▶ **What you need to do**
In the records, find every line with the word "README" and copy it out.

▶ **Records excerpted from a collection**
BEGIN
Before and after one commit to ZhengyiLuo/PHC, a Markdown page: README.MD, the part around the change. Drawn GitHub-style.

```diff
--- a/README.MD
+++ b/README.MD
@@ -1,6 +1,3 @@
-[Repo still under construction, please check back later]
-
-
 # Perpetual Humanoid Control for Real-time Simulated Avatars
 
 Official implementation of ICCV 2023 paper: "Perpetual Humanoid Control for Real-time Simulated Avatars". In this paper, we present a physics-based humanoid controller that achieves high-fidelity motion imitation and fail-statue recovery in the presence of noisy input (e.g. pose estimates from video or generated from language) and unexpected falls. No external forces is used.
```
END
BEGIN
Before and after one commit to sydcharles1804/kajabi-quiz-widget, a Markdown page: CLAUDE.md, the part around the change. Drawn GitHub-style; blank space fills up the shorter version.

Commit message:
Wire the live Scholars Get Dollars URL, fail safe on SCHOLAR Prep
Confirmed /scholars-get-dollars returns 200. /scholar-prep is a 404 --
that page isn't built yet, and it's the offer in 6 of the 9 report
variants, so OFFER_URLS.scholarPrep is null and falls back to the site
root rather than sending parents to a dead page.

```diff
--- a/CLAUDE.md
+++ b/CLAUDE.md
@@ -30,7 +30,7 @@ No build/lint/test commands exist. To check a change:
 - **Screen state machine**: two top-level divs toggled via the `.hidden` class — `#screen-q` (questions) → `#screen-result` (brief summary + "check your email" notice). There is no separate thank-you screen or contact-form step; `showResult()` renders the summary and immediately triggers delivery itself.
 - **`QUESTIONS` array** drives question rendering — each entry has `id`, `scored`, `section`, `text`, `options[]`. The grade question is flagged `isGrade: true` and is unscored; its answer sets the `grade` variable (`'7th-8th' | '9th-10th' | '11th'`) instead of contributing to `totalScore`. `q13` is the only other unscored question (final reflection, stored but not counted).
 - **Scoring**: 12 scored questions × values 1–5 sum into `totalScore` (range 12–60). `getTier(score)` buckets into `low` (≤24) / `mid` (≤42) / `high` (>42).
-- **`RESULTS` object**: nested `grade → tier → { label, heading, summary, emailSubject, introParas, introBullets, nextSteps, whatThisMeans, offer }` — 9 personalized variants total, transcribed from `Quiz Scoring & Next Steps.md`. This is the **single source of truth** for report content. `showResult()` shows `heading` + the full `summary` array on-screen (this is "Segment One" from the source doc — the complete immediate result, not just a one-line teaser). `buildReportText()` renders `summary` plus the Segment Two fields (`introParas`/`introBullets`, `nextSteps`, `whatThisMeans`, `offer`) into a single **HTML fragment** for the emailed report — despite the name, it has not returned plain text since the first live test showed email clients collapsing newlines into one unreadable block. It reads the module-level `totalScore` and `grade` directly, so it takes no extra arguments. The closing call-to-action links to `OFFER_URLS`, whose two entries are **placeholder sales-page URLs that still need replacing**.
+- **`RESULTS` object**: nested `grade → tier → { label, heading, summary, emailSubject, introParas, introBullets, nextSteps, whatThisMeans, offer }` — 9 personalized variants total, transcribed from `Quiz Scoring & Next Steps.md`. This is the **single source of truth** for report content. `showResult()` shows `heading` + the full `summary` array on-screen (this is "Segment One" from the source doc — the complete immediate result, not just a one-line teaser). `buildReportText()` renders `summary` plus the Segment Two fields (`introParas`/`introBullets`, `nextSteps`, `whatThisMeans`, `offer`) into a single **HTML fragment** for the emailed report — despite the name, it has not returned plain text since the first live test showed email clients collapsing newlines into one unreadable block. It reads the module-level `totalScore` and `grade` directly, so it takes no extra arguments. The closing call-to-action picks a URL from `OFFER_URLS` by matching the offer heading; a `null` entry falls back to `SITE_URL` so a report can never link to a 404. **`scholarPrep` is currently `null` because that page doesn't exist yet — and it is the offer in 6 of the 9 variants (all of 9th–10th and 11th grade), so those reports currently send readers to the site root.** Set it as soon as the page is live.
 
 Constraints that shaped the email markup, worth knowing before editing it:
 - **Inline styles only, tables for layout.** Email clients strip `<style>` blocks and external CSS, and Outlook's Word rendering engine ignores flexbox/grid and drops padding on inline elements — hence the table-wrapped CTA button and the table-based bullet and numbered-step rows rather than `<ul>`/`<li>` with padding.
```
END
▶ **Completed task**
Before and after one commit to ZhengyiLuo/PHC, a Markdown page: README.MD, the part around the change. Drawn GitHub-style.
--- a/README.MD
+++ b/README.MD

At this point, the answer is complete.